On June 3, 2009, the FDIC formally announced that, although development of the Legacy Loans Program (“LLP”) will continue, a previously planned pilot sale of assets by open banks will be postponed.

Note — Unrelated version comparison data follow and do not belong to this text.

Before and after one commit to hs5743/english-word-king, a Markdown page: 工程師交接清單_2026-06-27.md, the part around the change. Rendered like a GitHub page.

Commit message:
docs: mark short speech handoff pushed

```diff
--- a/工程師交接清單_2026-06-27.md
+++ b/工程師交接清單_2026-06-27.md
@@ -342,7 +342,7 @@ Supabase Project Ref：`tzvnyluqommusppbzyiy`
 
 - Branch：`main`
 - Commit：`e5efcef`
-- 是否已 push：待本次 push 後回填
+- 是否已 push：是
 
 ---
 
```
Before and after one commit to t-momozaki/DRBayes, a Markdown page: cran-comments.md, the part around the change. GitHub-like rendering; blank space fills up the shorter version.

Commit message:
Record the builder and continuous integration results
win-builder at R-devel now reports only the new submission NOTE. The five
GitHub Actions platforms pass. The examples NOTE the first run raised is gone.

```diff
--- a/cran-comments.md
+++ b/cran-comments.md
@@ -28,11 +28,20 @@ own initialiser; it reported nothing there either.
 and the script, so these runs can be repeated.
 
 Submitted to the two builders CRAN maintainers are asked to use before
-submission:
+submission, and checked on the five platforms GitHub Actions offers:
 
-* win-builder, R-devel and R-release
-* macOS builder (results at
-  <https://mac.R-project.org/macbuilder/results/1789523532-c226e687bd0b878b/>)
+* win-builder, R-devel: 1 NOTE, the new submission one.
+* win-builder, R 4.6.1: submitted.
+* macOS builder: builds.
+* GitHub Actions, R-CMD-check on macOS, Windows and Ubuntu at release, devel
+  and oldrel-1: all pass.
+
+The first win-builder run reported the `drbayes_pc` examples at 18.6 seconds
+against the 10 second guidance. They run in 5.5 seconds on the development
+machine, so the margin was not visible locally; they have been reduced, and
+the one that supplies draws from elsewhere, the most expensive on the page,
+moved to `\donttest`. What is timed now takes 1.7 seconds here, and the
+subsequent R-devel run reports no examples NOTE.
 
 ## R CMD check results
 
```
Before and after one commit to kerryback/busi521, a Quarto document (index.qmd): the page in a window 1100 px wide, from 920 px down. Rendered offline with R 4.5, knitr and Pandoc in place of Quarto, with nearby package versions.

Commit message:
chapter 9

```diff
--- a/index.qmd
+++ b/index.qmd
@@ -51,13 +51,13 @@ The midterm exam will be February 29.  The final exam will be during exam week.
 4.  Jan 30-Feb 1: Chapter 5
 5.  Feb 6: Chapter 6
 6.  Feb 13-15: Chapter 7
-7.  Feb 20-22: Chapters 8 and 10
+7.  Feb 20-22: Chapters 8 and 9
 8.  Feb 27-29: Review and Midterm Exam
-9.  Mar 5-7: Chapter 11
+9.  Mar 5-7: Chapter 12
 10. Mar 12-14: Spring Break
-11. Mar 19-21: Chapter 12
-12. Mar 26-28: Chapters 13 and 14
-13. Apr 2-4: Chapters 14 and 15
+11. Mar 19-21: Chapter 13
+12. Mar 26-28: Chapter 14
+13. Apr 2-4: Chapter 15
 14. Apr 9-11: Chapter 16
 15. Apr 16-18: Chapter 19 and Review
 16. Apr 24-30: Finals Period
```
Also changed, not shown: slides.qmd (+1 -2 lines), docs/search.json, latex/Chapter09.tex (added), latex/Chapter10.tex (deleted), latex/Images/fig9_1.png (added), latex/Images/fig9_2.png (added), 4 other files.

In its announcement, the FDIC indicated that, rather than putting an end to the LLP, it has shifted the focus from use of the LLP for asset sales by open banks to the use of the LLP to dispose of receivership assets of banks taken over by the FDIC.
This development is reminiscent of Resolution Trust Corporation (“RTC”) dispositions in the early 1990s. It is worth noting that the basic program outline for the LLP has been drawn from concepts successfully employed by the RTC in structured asset sales in the 1990s, in which the FDIC routinely provided financing assistance.
In furtherance of this program shift, the FDIC expects to test the funding mechanism contemplated by the LLP by soliciting bids for a sale in July of receivership assets utilizing the LLP structure.
Insofar as this FDIC announcement relates to open banks, it largely confirms recent media speculation regarding the LLP. For example, in an article appearing in the Wall Street Journal on May 28, 2009, it was suggested that the LLP is stalling and may be put on hold. What the article did not anticipate is that the LLP would be redirected to dispose of receivership assets.
The key reasons for putting the LLP program on hold as regards open banks include:
(a) The perception held by bank regulators (and many buyers in the market place) that open banks are not particularly motivated to participate in the LLP. There are several reasons for such lack of motivation. Among these are the following:
(ii) Banks’ continuing concern that participation in the LLP will subject them to TARP-related restrictions, including executive compensation limits; and
©Cox, Castle & Nicholson LLP. Reproduction is prohibited without written permission from the publisher. The publisher is not engaged in rendering legal, investment, business or insurance counseling through this publication. No statement is to be construed as legal, investment, business or insurance advice.
To view the full client alert, please click here.